University of Cape Town engineering students have designed a portable hand sanitizer to fight the spread of the coronavirus pandemic.
The hand sanitizer has been widely recommended all over the world, according to UCT’s faculty of engineering management.
The design came about when the Faculty of Engineering and the Built Environment’s Professor Amit Mishra challenged students to come up with ideas to help flatten the curve of COVID-19.
One of the designated teams, who called themselves The Corry Team, then concluded that with sales of alcohol prohibited they could design a device that will put surpluses to good use.
They then decided on a portable distillation vessel to make hand sanitizer and titled their design, “Corry”.
In a statement, the team explains that the team’s prototype, which mimics the design of a Grainfather (an all-in-one brewing system), shows how breweries and distilleries can become producers of affordable hand sanitizers at a time of supply shortages.
South Africa has the fifth highest alcohol consumption rate in the world.
Team leader Thabiso Letlala, a chemical engineering student, says the current alcohol ban has resulted in large wine and spirits companies having the capacity to repurpose their facilities for non-potable ethanol production.
Other members of the Corry Team are Lebohang Mhlambi, (BSc, mechanical engineering) and Nosipho Msimango (BSc, chemistry and human anatomy and physiology).

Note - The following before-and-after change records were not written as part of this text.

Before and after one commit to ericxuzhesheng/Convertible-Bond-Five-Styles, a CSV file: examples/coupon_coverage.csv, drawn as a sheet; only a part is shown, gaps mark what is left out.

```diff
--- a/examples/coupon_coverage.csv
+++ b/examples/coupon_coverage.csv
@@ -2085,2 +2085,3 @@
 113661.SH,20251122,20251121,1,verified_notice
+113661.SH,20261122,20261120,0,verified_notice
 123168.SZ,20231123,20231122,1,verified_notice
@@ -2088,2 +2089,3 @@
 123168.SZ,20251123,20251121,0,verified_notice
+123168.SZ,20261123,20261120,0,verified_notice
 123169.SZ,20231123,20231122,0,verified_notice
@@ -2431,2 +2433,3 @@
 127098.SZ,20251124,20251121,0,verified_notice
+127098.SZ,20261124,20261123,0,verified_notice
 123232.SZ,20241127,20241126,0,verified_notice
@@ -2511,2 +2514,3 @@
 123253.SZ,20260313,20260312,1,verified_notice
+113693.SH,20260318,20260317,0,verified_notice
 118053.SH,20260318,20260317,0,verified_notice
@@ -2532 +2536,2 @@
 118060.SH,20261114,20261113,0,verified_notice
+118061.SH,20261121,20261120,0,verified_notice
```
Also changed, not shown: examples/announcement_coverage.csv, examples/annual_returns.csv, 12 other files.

“We could use this [alcohol] to supplement the production of affordable hand sanitizers,” said Letlala.
Letlala says Corry is a portable distillation vessel that produces sanitiser with the input of liquor, hydrogen peroxide and glycerol.
“The ingredients of the sanitizer, and their quantities, are based on recommendations from the WHO. Hydrogen peroxide and glycerol are affordable and can be bought at any pharmacy or cosmetics store”, said Letlala.

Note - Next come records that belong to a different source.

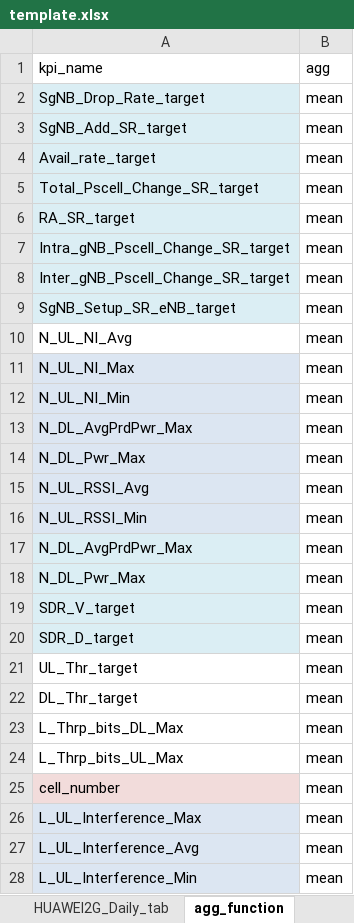
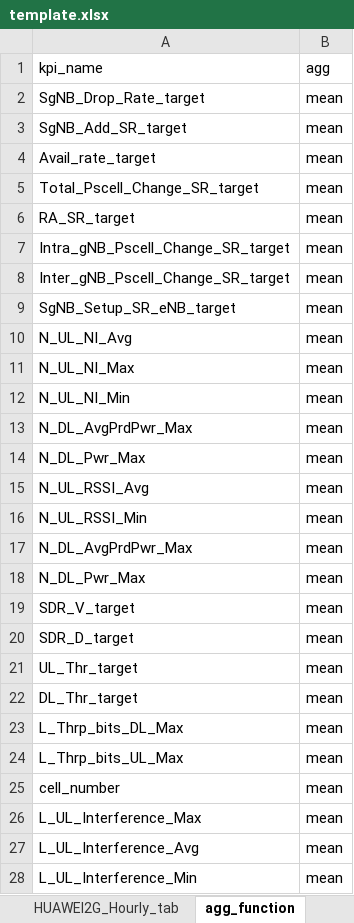
Before and after one commit to doraemon1293/pyKpGraph_client, an Excel workbook: template.xlsx, sheet agg_function, drawn as a sheet; only a part is shown; values as stored, in another font and other column widths than the file's, no borders; the diff covers the shown part only; the diff names each change by its address in the sheet, - before the commit and + after, or states it on an @@ line.

```diff
--- a/template.xlsx (sheet agg_function)
+++ b/template.xlsx (sheet agg_function)
+sheet tab: HUAWEI2G_Hourly_tab
-A2:A9 fill: #DBEEF4
+A2:A9 fill: none
-A11:A16 fill: #DCE6F2
+A11:A16 fill: none
-A17:A20 fill: #DBEEF4
+A17:A20 fill: none
-A25 fill: #F2DCDB
+A25 fill: none
-A26:A28 fill: #DCE6F2
+A26:A28 fill: none
```
Also changed, not shown: 8 added rows and cell formats elsewhere in this sheet, sheet HUAWEI4G_Daily_tab, sheet query_config, sheet HUAWEI2G_Daily_tab, sheet conditional_kpi, sheet additional_kpi, sheet auto_completer_Config, other sheet tabs, 31 other files.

Letlala said the idea is to get supplies into the country’s most vulnerable communities, many with no running water for hand washing. Communities that are densely populated are at greater risk as they struggle to practise social distancing.
“More than 55% of South Africa’s population lives below the national poverty line,” he said. “Flattening the curve could prove to be near impossible in many communities that are under-resourced and densely populated. Solutions are needed that will delay, if not prevent, the virus from reaching these communities.”
He said breweries could easily modify their production lines to manufacture sanitisers.
Letlala and his team’s device, called Corry, is a portable distillation vessel that produces sanitiser with the input of liquor, hydrogen peroxide and glycerol. The ingredients of the sanitiser, and their quantities, are based on recommendations from the WHO. Hydrogen peroxide and glycerol are affordable and can be bought at any pharmacy or cosmetics store, said Letlala
Letlala has also partnered with Enactus UCT, working with Takudzwa Shumbamhini, the society’s deputy president.
“We’ll be entering the Ford Innovation Challenge to obtain seed funding for the project. The project will serve as the society’s annual social entrepreneurship project,” Letlala said.
The Corry Team is looking for support or assistance with this project, either expertise or resources.
(Additional reporting from UCT news)